October 6, 1999

VILLAHERMOSA, Mexico (AP) _ The Mexican government declared a state of emergency Tuesday in four states where the worst flooding in 40 years has killed at least 19 people and forced the evacuation of more than 100,000 others.

The flooding has caused seven rivers to overflow. In the Gulf coast state of Tabasco, residents were alarmed by reports of crocodiles up to 8 feet long roaming the flooded streets of the capital, Villahermosa. Local officials said Tuesday that police shot one of the creatures as it moved toward a populated neighborhood.

Warning that water levels would rise further, state authorities urged people to evacuate from low-lying communities along the Grijalva, Usumacinta and Carrizal rivers in Tabasco.

``We cannot wait for the situation to worsen,″ Tabasco Civil Protection chief Sergio Jimenez Urgell said Tuesday in a radio address.

Besides Tabasco, officials declared a state of emergency in the Pacific states of Michoacan and Jalisco, and the central state of Puebla.
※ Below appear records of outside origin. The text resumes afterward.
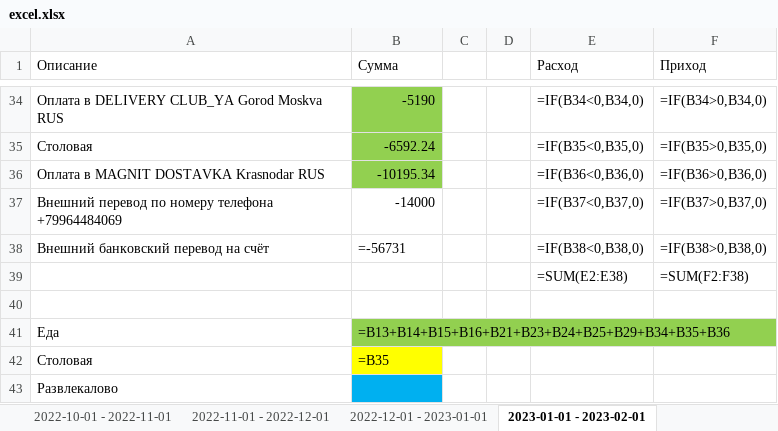
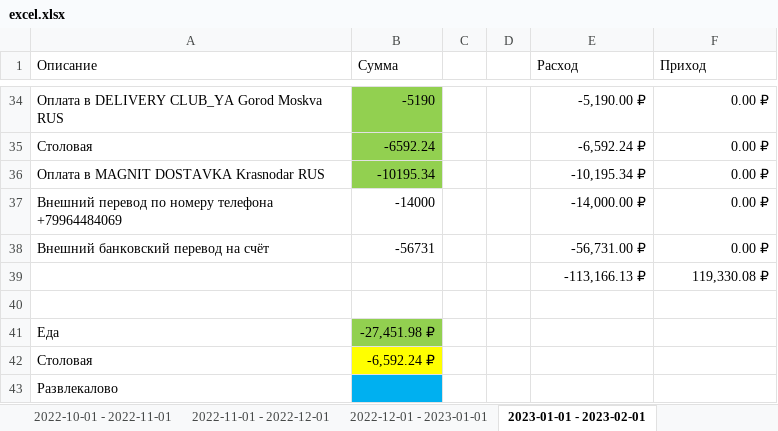
Before and after one commit to AleksisSanhes/tink_account, an Excel workbook: excel.xlsx, sheet 2023-01-01 - 2023-02-01, drawn as a sheet; only a part is shown, gaps mark what is left out; values as stored, in another font and other column widths than the file's, no borders; formulas without a stored value are shown as written; removed rows and columns are numbered as before the commit, all else as after; the diff covers the shown part only; the diff names each change by its address in the sheet, - before the commit and + after, or states it on an @@ line.

```diff
--- a/excel.xlsx (sheet 2023-01-01 - 2023-02-01)
+++ b/excel.xlsx (sheet 2023-01-01 - 2023-02-01)
-E34 (Расход): =IF(B34<0,B34,0)
+E34 (Расход): -5,190.00 ₽
-F34 (Приход): =IF(B34>0,B34,0)
+F34 (Приход): 0.00 ₽
-E35 (Расход): =IF(B35<0,B35,0)
+E35 (Расход): -6,592.24 ₽
-F35 (Приход): =IF(B35>0,B35,0)
+F35 (Приход): 0.00 ₽
-E36 (Расход): =IF(B36<0,B36,0)
+E36 (Расход): -10,195.34 ₽
-F36 (Приход): =IF(B36>0,B36,0)
+F36 (Приход): 0.00 ₽
-E37 (Расход): =IF(B37<0,B37,0)
+E37 (Расход): -14,000.00 ₽
-F37 (Приход): =IF(B37>0,B37,0)
+F37 (Приход): 0.00 ₽
-B38 (Сумма): =-56731
+B38 (Сумма): -56731
-E38 (Расход): =IF(B38<0,B38,0)
+E38 (Расход): -56,731.00 ₽
-F38 (Приход): =IF(B38>0,B38,0)
+F38 (Приход): 0.00 ₽
-row 39:  |  |  |  | =SUM(E2:E38) | =SUM(F2:F38)
+row 39:  |  |  |  | -113,166.13 ₽ | 119,330.08 ₽
-B41 (Сумма): =B13+B14+B15+B16+B21+B23+B24+B25+B29+B34+B35+B36
+B41 (Сумма): -27,451.98 ₽
-B42 (Сумма): =B35
+B42 (Сумма): -6,592.24 ₽
```
Also changed, not shown: 64 edited cells elsewhere in this sheet, sheet 2022-08-01 - 2022-09-01, sheet 2023-04-01 - 2023-05-01, sheet 2023-02-01 - 2023-03-01, sheet 2023-05-01 - 2023-06-01, sheet 2022-12-01 - 2023-01-01, sheet 2022-11-01 - 2022-12-01, 9 more sheets, other sheet tabs, 1 other file.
Local officials said some people were trapped on rooftops by floodwaters in Puebla.

Some 55,000 people have been evacuated in Tabasco state, including more than 34,000 in Villahermosa, where the Grijalva and Carrizal rivers have flooded due to nearly a week of rain. Another 50,000 were evacuated in the central state of Hidalgo.

In addition to four flood-related deaths reported in Tabasco, at least four people have died in neighboring Veracruz state. In the southernmost state of Chiapas, two elderly men drowned while trying to cross a flooded river on horseback while drunk, officials said. And in Puebla state, nine had died, the state Notimex news agency said Tuesday.

The army deployed troops to help refugees reach shelters. Tabasco schools were closed indefinitely in more than 140 communities along the Grijalva and Usumacinta rivers.

Though rains were weakening Tuesday, the National Water Commission maintained a red alert and warned that water releases from area dams could cause the state’s rivers to rise by an additional foot.

``We could have a catastrophic situation,″ commission spokesman Gilberto Segovia said.

The southeastern Gulf Coast states were being inundated by the season’s 11th tropical depression, which was centered about 85 miles east-northeast of the port city of Veracruz, according to the U.S. National Weather Service in Miami.

The storm was expected to drift northwest toward land and dump between 10 inches and 15 inches of rain over southeastern Mexico. The weather center warned of the potential for flash floods and mudslides.

To the northwest, in the central state of Hidalgo, heavy rain forced authorities to release water from the La Esperanza dam Tuesday, causing the Tulancingo and San Lorenzo rivers to overflow and sending thousands of people to emergency shelters.

Firefighters, civil protection authorities and the Red Cross estimated that at least 3,500 Hidalgo homes were flooded, the government news agency Notimex said.

In Central America, meanwhile, several weeks of flooding and torrential rains have killed more than 50 people across the region.

In Guatemala, 13 people have died and the homes and plantations of some 6,000 people have been destroyed, officials said. Police estimated the storms have killed at least 15 people in Nicaragua, 21 in Honduras, 11 in El Salvador, six in Costa Rica and 15 in Mexico.

Update hourly